By Debbie Gregory.
The Supreme Court ruled the Defense of Marriage Act (DOMA) unconstitutional. The ruling declared that it was a deprivation of the equal liberty of persons that is protected by the Fifth Amendment.
DOMA was enacted September 21, 1996 and signed into law by President Clinton. DOMA is a United States federal law that allows states to refuse to recognize same sex marriages performed under the laws of other states.
The Supreme Court’s ruling on June 26, 2013, regarding same-sex marriage created historic gains for gay rights. The ruling allowed full federal recognition of legally married gay couples and an opening for such unions to resume in California, the nation’s most-populous state.
With its ruling, the Supreme Court struck down a key part of the 1996 Defense of Marriage Act, mandating that gay couples married in states where it is legal must receive the same federal health, tax, Social Security and other benefits that heterosexual couples receive.
LGBT groups and their allies have been pushing the Defense Department to extend benefits to gay service members since the “don’t ask, don’t tell” policy was repealed.
In a memo, former Secretary of Defense Leon Panetta wrote that if DOMA was ever repealed, “it will be the policy of the Department to construe the words ‘spouse’ and ‘marriage’ without regard to sexual orientation, and married couples, irrespective of sexual orientation, and their dependents, will be granted full military benefits.”
The Supreme Court ruling on DOMA means gay couples living in one of the 12 states, plus the District of Columbia, where same-sex marriage is legal, will soon see a windfall from Uncle Sam.
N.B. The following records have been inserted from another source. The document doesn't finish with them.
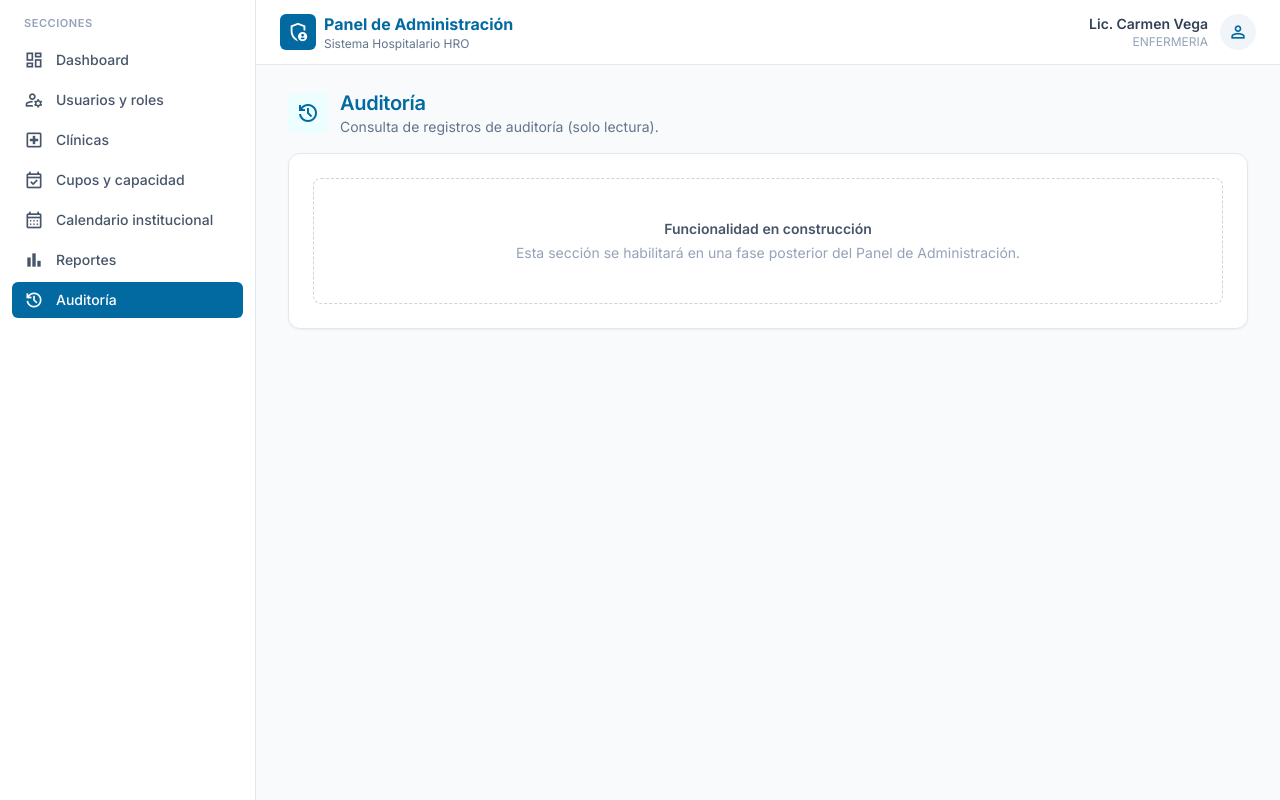
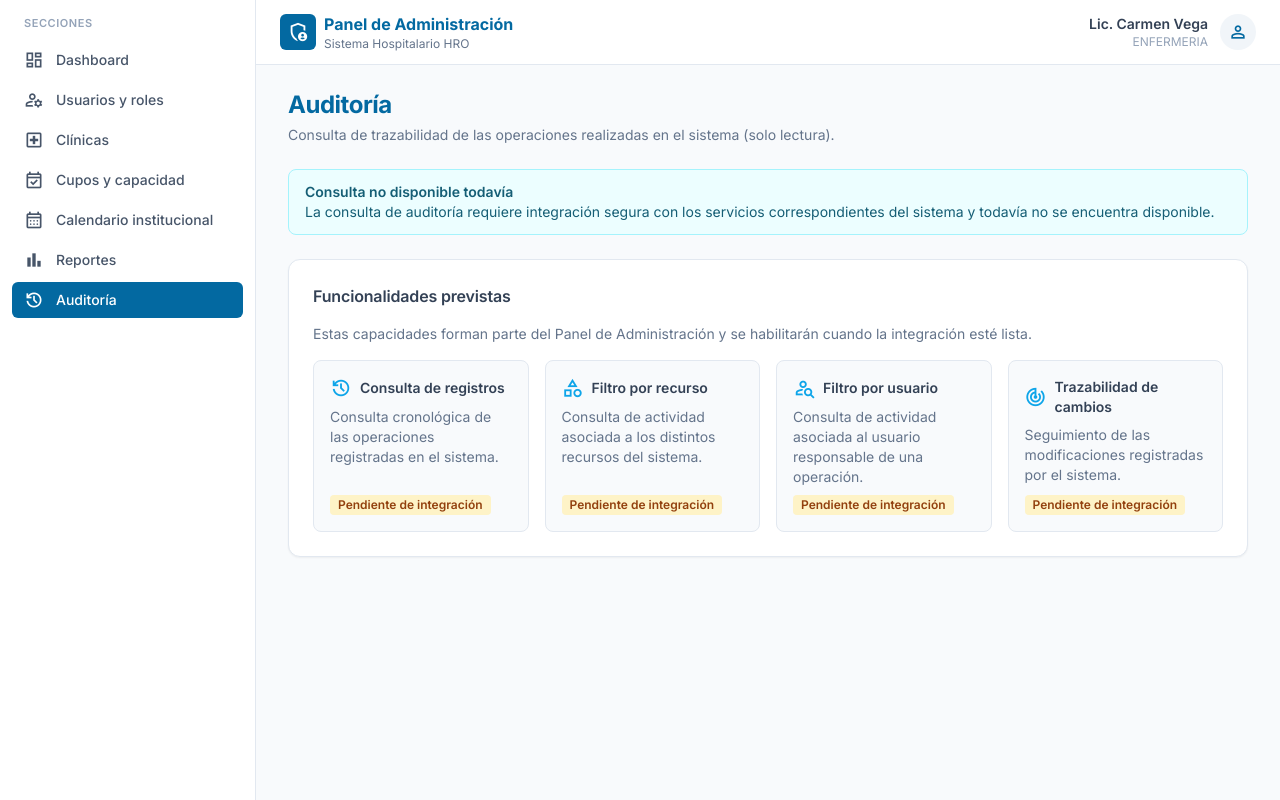
Before and after one commit to Luis0523/hro-hospital-system, a React (Vite) app in the folder frontend/: page /administracion/auditoria in a window 1280 px wide. Built offline with nearby package versions, Linux system fonts and the light colour scheme; no server answers.

Commit message:
feat: documentar auditoria pendiente de integracion

```diff
--- a/frontend/src/modules/administracion/pages/AuditoriaPage.jsx
+++ b/frontend/src/modules/administracion/pages/AuditoriaPage.jsx
@@ -1,11 +1,93 @@
-import SeccionPlaceholder from '../components/SeccionPlaceholder.jsx'
+/**
+ * Vista informativa de "Auditoría".
+ *
+ * --- NOTA TÉCNICA (solo para desarrollo; NO se muestra en la interfaz) ---
+ * Backend vigente:
+ *   - Existe el endpoint GET /api/v1/auditoria, con filtros `tabla` y `usuarioId`
+ *     y paginación vía Pageable (page base 0, size por defecto 20, orden `fecha` descendente).
+ *   - Devuelve registros de bitácora general (tabla, entidad, acción, usuario y fecha),
+ *     además de los valores anteriores y nuevos del cambio.
+ *
+ * Motivos por los que NO se integra todavía:
+ *   - Los listados con resultados fallan con error 500 al serializar una relación
+ *     JPA lazy (`usuarioReferencia`) fuera de sesión (`open-in-view: false`).
+ *   - El endpoint aún no cuenta con autorización efectiva en el backend.
+ *   - Los campos de valores anteriores/nuevos pueden contener información personal
+ *     y clínica; no existe todavía una política confirmada de exposición.
+ *
+ * Por lo anterior esta pantalla es únicamente descriptiva: no consulta APIs, no usa
+ * mocks y no presenta registros. La consulta real queda pendiente de backend.
+ */
+
+import Alert from '@/shared/components/ui/Alert.jsx'
+import Card from '@/shared/components/ui/Card.jsx'
+import Icon from '@/shared/components/ui/Icon.jsx'
+
+const ESTADO_PENDIENTE = 'Pendiente de integración'
+
+const FUNCIONALIDADES_PREVISTAS = [
+  {
+    titulo: 'Consulta de registros',
+    descripcion: 'Consulta cronológica de las operaciones registradas en el sistema.',
+    icono: 'history',
+  },
+  {
+    titulo: 'Filtro por recurso',
+    descripcion: 'Consulta de actividad asociada a los distintos recursos del sistema.',
+    icono: 'category',
+  },
+  {
+    titulo: 'Filtro por usuario',
+    descripcion: 'Consulta de actividad asociada al usuario responsable de una operación.',
+    icono: 'person_search',
+  },
+  {
+    titulo: 'Trazabilidad de cambios',
+    descripcion: 'Seguimiento de las modificaciones registradas por el sistema.',
+    icono: 'track_changes',
+  },
+]
 
 export default function AuditoriaPage() {
   return (
-    <SeccionPlaceholder
-      titulo="Auditoría"
-      descripcion="Consulta de registros de auditoría (solo lectura)."
-      icono="history"
-    />
+    <section className="space-y-6">
+      <header className="space-y-1">
+        <h2 className="text-headline-lg text-hro-blue">Auditoría</h2>
+        <p className="text-sm text-slate-500">
+          Consulta de trazabilidad de las operaciones realizadas en el sistema (solo lectura).
+        </p>
+      </header>
+
+      <Alert tone="info" title="Consulta no disponible todavía">
+        La consulta de auditoría requiere integración segura con los servicios correspondientes del
+        sistema y todavía no se encuentra disponible.
+      </Alert>
+
+      <Card className="space-y-4">
+        <h3 className="text-headline-sm text-slate-700">Funcionalidades previstas</h3>
+        <p className="text-sm text-slate-500">
+          Estas capacidades forman parte del Panel de Administración y se habilitarán cuando la
+          integración esté lista.
+        </p>
+
+        <ul className="grid grid-cols-1 gap-4 sm:grid-cols-2 lg:grid-cols-4">
+          {FUNCIONALIDADES_PREVISTAS.map((funcionalidad) => (
+            <li
+              key={funcionalidad.titulo}
+              className="flex flex-col gap-2 rounded-xl border border-slate-200 bg-slate-50 p-4"
+            >
+              <div className="flex items-center gap-2">
+                <Icon name={funcionalidad.icono} className="text-[22px] text-hro-celeste" />
+                <h4 className="text-sm font-semibold text-slate-700">{funcionalidad.titulo}</h4>
+              </div>
+              <p className="text-sm text-slate-500">{funcionalidad.descripcion}</p>
+              <span className="mt-auto inline-flex w-fit rounded bg-amber-100 px-2 py-0.5 text-xs font-semibold text-amber-800">
+                {ESTADO_PENDIENTE}
+              </span>
+            </li>
+          ))}
+        </ul>
+      </Card>
+    </section>
   )
 }
```
Also changed, not shown: 1 other file (tests, documents, lock files or other folders).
But because government agencies follow contradictory statutes and regulations, gay couples living in the 38 states that don’t recognize same-sex marriage may only be treated to a fraction of the federal spousal benefits, according to activists.
Defense Secretary Chuck Hagel also responded to the DOMA decision last week, announcing that the military will extend benefits to the same-sex spouses of service members as soon as possible. This includes the right to be buried in Arlington National Cemetery and to access housing together. Spouses will also be able to receive identification cards and the on-base benefits that are associated with that access.
As departments continue to adjust to the Supreme Court’s decision, more details will likely come to light about just how the end of DOMA will change the lives of same-sex couples. As evidenced from just the first five days of a post-DOMA country, it’s clear that change will be significant.